Still, the whole business is rather disconcerting. Should I try and hone my French and get some legal terminology? Work on my business Russian vocabulary? Start going to second semester Ukrainian? I don't know. That isn't too big of a problem, really I plan on doing at least a little bit of all of that anyway, but not knowing keeps me from being able to dedicate myself 110% to one thing (perhaps a good thing).

The funny thing is that even though I do really like Western/Central Europe, my heart keeps tugging me east. I would love to spend some time in Lyons or in one of the many beautiful Belgian cities, but for some reason the thought of spending the summer in sort of crappy nouveau riche Kiev excited me so much more. I love the former Soviet Union, I suppose because there is just so much energy, you never know what is going to happen from one day to the next in politics or business and then compared to Western Europe the population is quite young and there is an very active youth culture (something I found very lacking in Vienna). So I suppose if the opportunity comes through I will very happily spend my summer there.

Still it has become almost a constant in my life for the past three years or so that I have no idea where I will be six months from now. It is exciting if daunting, and again it is something I do to myself because I do love to be between things, experiencing new things, challenging my understanding, though it has drawbacks as well. Sometimes I worry that I don't really put down roots because of it. Certainly it can be hard because with my diversity of interests it means I have to leave things for a while.

One example of that is improv. I love improv. I have taken a lot of classes, directed a good number of shows, and performed more. I know a good number of people on the better teams at the New York improv teams. But I am not on a team. Now, had I stayed in New York and kept pushing improv I still might not be on one. I am a good improver and I've had great moments. Improv has influenced me tremendously both in terms of how I tell stories and how I think about people (much like in a scene, many people don't bring much to a conversation).

At the moment I am rusty as all hell which is a bit tough for someone who is randomly a perfectionist with certain things. I haven't had the time over the past five months to do anything performance related, and the few times I've had it has been more about expression and getting some frustration out than good clear cut funny improv. I need to work on that.

The funny thing is that although I periodically wish I was better areas that perhaps suffer a bit because I do so much, I wouldn't change it. I really thrive on diversity of interests and passions and different people. I am happiest when I am on the verge of having too much to do (a dangerous place to be) love the stimulation and cross pollination of doing many different things.



1 comment:

*Watah a' run go a punkin belly* said...

At the very least you are being thoughtful and can look at the past 3 years with more than an ounce of objectivity. Seeing things clearly, including imperfections and possibilities, is a frustrating (and daunting) but needed step to making a good decision about where to go next.

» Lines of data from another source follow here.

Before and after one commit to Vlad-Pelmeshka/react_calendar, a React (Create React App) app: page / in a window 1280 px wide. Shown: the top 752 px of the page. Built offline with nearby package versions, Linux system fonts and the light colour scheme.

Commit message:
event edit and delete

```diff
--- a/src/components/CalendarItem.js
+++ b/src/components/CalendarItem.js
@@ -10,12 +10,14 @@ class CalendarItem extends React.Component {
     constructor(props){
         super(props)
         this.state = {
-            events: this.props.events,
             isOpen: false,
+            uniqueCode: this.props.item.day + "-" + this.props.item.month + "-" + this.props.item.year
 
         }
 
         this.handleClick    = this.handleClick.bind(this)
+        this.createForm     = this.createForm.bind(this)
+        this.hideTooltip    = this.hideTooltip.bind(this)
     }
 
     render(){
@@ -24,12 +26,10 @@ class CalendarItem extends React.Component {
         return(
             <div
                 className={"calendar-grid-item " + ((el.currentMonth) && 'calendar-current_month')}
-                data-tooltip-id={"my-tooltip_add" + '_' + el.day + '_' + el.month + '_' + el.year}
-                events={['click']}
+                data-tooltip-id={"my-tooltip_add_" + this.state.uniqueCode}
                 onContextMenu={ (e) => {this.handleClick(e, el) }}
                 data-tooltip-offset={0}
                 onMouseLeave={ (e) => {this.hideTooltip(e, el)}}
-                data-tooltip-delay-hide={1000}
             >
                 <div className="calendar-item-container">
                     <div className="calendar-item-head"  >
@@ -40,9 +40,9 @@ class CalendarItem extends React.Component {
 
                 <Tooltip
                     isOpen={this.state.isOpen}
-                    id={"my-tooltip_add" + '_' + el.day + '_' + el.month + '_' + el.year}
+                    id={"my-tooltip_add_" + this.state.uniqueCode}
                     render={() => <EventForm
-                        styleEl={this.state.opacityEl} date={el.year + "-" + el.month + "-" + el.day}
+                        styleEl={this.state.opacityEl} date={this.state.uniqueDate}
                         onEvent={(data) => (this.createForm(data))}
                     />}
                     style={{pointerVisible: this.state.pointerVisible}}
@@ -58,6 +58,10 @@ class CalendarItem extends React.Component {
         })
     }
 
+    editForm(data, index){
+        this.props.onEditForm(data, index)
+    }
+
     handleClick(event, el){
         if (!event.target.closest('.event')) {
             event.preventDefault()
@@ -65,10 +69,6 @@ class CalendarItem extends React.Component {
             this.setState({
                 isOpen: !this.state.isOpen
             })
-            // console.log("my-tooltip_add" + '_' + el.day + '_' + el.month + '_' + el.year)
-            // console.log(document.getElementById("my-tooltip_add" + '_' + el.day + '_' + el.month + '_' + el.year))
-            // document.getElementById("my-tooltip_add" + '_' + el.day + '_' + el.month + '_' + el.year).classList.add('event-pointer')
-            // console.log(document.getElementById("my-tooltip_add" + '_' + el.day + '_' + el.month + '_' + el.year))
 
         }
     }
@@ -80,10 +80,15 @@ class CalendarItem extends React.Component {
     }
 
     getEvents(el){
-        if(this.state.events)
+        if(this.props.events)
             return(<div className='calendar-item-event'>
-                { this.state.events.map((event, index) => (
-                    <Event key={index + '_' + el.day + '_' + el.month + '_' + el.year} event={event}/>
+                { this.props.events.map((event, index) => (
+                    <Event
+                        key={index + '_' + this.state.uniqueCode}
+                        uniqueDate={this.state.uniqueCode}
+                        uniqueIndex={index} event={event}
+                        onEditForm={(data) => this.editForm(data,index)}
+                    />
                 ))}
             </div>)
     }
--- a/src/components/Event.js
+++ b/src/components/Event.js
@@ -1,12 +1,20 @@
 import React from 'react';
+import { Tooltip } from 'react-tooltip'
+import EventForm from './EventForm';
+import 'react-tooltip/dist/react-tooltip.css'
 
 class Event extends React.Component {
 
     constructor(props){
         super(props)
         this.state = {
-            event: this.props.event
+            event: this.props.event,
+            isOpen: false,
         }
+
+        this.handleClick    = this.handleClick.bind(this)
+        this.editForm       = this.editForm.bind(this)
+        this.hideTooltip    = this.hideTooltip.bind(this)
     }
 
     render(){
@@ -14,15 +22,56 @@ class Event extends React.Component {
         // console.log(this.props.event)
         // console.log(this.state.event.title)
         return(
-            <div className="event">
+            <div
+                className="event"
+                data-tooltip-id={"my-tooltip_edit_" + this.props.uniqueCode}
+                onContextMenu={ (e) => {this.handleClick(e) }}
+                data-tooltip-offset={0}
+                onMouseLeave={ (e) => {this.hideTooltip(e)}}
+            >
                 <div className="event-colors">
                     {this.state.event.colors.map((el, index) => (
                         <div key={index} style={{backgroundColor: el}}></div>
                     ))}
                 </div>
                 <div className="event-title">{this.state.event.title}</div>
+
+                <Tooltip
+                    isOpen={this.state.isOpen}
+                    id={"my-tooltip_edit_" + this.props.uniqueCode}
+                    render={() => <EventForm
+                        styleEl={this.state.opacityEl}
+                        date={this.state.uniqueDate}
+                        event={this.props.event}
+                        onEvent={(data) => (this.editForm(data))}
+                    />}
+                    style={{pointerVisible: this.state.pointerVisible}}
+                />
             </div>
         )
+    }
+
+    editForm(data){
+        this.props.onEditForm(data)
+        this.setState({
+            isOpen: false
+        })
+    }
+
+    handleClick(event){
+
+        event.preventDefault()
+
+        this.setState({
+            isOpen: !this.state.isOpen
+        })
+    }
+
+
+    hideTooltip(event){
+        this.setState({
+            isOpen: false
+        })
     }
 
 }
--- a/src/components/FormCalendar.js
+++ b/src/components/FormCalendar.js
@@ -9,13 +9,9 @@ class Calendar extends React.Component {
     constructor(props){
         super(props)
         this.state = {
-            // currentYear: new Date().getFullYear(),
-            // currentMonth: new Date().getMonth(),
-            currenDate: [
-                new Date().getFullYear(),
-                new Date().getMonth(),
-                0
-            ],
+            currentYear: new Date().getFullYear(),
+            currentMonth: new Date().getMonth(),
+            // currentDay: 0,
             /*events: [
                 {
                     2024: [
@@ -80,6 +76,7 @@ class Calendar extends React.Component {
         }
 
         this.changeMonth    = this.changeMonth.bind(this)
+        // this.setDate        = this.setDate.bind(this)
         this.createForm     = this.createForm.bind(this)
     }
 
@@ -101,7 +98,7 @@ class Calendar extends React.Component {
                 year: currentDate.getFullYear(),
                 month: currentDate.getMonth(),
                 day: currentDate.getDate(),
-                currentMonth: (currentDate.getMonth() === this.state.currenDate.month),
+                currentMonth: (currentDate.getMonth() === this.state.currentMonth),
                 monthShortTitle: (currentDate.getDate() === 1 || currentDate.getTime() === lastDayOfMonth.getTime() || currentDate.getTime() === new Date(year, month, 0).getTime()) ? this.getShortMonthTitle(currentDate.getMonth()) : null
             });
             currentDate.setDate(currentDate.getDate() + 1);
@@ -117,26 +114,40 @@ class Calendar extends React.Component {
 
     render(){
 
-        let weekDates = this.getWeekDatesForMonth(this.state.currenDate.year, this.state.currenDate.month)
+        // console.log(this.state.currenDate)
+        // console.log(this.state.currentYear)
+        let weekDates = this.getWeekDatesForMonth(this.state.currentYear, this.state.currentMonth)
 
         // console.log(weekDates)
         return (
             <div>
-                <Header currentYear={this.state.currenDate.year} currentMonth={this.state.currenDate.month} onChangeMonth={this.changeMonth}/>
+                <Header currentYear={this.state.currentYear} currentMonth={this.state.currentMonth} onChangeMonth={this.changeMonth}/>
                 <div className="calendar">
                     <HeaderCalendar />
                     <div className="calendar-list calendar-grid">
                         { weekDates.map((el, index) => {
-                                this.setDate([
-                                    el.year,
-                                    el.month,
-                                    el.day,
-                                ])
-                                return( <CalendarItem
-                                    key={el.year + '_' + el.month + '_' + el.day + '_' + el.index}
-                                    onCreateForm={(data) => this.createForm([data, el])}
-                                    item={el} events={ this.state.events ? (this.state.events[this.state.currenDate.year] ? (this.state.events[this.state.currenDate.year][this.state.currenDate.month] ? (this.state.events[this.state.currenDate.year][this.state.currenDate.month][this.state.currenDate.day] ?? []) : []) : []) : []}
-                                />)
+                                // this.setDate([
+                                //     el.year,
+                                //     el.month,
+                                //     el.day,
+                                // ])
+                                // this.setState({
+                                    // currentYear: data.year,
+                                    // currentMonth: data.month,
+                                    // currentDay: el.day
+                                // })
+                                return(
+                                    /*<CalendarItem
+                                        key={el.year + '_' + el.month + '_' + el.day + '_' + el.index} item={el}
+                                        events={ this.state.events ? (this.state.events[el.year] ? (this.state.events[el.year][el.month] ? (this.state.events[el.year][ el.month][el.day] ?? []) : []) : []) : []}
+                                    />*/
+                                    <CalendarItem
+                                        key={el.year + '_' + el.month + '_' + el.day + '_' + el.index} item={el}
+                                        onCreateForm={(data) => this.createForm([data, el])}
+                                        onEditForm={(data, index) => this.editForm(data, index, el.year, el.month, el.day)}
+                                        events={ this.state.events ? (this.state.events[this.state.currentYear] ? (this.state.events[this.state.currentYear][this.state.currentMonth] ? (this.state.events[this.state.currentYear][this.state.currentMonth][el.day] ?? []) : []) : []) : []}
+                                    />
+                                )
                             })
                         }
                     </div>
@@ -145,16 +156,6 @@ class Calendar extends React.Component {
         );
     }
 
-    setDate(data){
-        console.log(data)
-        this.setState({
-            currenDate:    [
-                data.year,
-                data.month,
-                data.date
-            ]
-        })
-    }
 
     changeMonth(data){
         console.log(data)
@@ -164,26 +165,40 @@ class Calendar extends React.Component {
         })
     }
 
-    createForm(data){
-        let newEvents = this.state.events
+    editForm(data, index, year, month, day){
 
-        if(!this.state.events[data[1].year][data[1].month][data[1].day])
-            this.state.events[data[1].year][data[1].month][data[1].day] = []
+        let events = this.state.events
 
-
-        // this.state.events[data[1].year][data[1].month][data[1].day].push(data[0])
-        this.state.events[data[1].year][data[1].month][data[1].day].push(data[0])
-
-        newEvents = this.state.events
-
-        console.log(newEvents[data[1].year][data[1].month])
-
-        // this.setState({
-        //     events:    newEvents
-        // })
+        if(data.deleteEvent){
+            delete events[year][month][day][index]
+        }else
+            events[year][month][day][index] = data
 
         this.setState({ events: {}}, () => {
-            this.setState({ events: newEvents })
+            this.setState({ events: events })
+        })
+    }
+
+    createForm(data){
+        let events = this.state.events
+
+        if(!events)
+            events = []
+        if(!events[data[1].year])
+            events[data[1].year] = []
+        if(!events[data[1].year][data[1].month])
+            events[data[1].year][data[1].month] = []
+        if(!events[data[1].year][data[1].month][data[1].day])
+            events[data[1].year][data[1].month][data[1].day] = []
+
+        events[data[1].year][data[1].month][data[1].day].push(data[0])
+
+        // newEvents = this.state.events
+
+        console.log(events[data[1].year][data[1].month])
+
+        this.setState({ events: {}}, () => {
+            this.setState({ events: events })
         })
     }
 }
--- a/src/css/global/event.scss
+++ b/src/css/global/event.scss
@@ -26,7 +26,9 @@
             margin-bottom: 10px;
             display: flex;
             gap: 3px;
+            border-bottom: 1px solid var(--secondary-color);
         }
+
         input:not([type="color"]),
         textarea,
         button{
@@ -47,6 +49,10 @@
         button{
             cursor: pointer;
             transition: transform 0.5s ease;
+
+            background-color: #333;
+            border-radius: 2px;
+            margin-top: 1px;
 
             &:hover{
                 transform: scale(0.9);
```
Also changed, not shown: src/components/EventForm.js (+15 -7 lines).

Just because you put some activity on the back burner for a while doesn't mean you can't come back to it. There will always be improv in New York and its difficult to unlearn a skill or passion. Not too many people (even the stupid ones) really forget how to ride a bike..so I think improv is safe. Besides, you practically use your improv skills everyday... Like when whipping my butt at RISK??? :D

Hmmmm. If your passion is in Kiev, go after it! If you can combine your Eastern love & Law, go after it! That fellowship and Masters program sounds like it was made for you! You'll have your whole life to be extremely practical and do work you'd rather not. Why not do what you really love now? [Its better than having a mid-life crisis at 40...when its too late!] You'll end up using your experience and skills no matter what, as one good thing often leads to another. If you go where your passions are, you will find more ways and opportunities to use it.

After all of my terrible but practical,l decisions I have finally learned that, If you choose your penultimate passion, you can't choose wrong. Just do it! :D